Why I’m Scared of the Future of Education

Topics: Education Policy, Future of Learning

When I started at KnowledgeWorks almost a year ago, “strategic foresight” was a new concept to me. I had seen the KnowledgeWorks future forecast and thought through what the future of learning could look like, but my understanding of “forecasting” was limited to the Weather Channel telling me whether it was supposed to rain.

In May, I had the opportunity to learn more about strategic foresight when I took a leap out of my comfort zone and attended the Institute for the Future’s 2015 Ten Year Forecast Retreat. I’ve sat through plenty of conferences discussing how to tweak our education system to push it toward improvement, so trying to wrap my head around the education implications of Application Program Interface (API), block chain, and the seven economies that give structure to our world was mind-bending to say the least.

As much as I wish I could write a clear piece on how the corporate, consumer, creative, collaborative, civic, criminal, and crypto economies are going to be shaping education in 10 years, I still haven’t really wrapped my head around what those words even mean. I highly recommend looking to Katherine Prince’s reflections for deeper insight on the educational implications.

Along with major brain overload, I left the retreat with a revelation that I can fully comprehend and that I hope all involved in education and policy will start to take note of, as well.

First of all, our world is advancing very quickly, and while that can sound a little scary, that kind of fear is misdirected. The real scary idea is that our system of education – and the politics surrounding it – is not innovating even close to quickly enough to keep up with the reality of today, let alone the reality of 2025.

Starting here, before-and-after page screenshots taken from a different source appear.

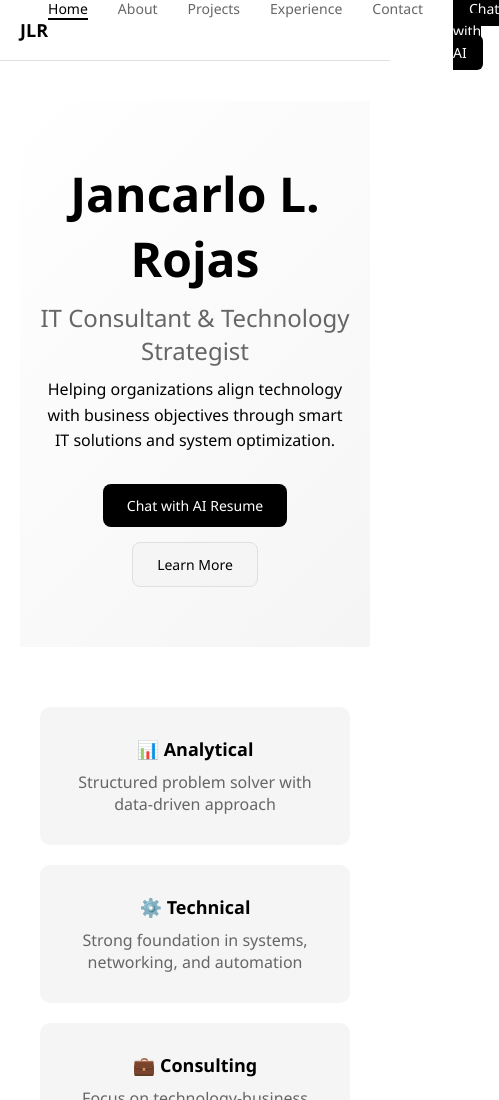
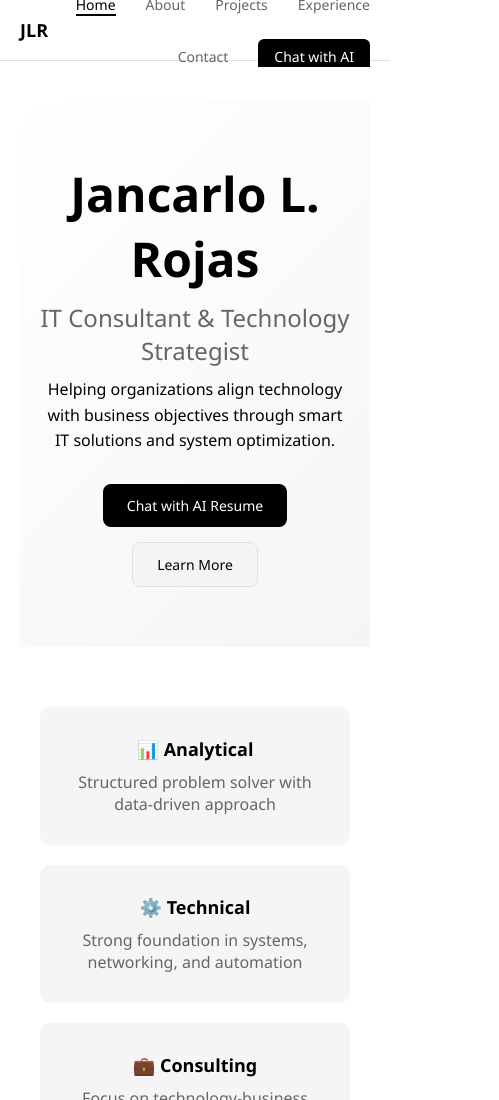
Before and after one commit to jancarlo-rojas/interactive_resume, a website: page public/index.html in a window 390 px wide. Shown: the top 1100 px of the page, 499 px wide, since content can reach past the window. Drawn offline with Linux system fonts and the light colour scheme.

Commit message:
fix phone layout

```diff
--- a/public/styles.css
+++ b/public/styles.css
@@ -4,6 +4,11 @@
     padding-left: 10px;
     padding-right: 10px;
   }
+  /* Make nav wrap on smaller screens to avoid overflow */
+  .nav-container {padding-left:12px;padding-right:12px;height:auto;align-items:center}
+  .nav-menu{flex-wrap:wrap;gap:10px;justify-content:flex-end}
+  .nav-link{font-size:13px}
+  .nav-link-primary{padding:8px 10px}
   .hero-content h1 { font-size: 32px; }
   .hero-subtitle { font-size: 18px; }
   .highlights { grid-template-columns: 1fr; }
@@ -27,6 +32,11 @@
   .bubble { font-size: 12px; }
   .composer input { font-size: 11px; }
   .btn, .btn-primary, .btn-secondary { font-size: 11px; }
+  /* Tight screens: make nav compact and allow horizontal scroll if needed */
+  .nav-container{padding-left:8px;padding-right:8px}
+  .nav-menu{gap:8px}
+  .nav-menu{overflow:auto;-webkit-overflow-scrolling:touch}
+  .nav-menu li{flex:0 0 auto}
 }
 :root{
   --bg:#ffffff;
```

A lot has changed in the education world since 2005, regardless of whether or not we see it when we walk into a classroom. Most, if not all, of the students have always known smart phones, the internet, and social media and probably never had to use those things called Encyclopedias on research papers. There are innovative programs and schools that have popped up in the last 10 years that keep up with the reality of what it means to be prepared for tomorrow’s careers. Students are encouraged to focus on STEM classes to be competitive in the job market.

However, when I flash back to my time in high school, compared to my recent teaching experiences, I don’t see those changes in the education system.

When I walked into my first kindergarten class, an overhead projector was the most advanced piece of technology students could interact with (and by interact with, I mean look at). Students were leaving that K-8 school for high school without knowing how to type, let alone use the internet for research. Sure, my students were learning math and reading, but so were students in the 80s. Technology, progress, and future education’s potential weren’t even an option for my students.

And while there are future-ready schools that are willing to break from tradition to push children’s potential, they are often only available to students from well-off families. Game-changing innovation is happening and technology is advancing exponentially, but for the most part, it is reserved for the privileged and wealthy. Schools similar to the one where I taught are sliding farther and farther from the cusp of innovation.

I’m left frustrated with the system that too many students are being pushed through. As long as education conversations are dominated by the constant fights over the same controversial topics, we stall progress in public education, and the wealthy are able to race ahead with students prepared for the jobs of the future. Without the education community’s investment in the drastic transformation required to prepare all students for the future, education in 2025 looks devastatingly inequitable.

My experience at the IFTF retreat grounded me in the fact that my work in education is not about responding to the squeaky wheel, helping the rich get richer, or creating more stability for those with power. This work has to be about addressing the desperate reality that if our system doesn’t change soon, this country will continue find that the gap between the haves and have-nots will continue to grow until it is insurmountable.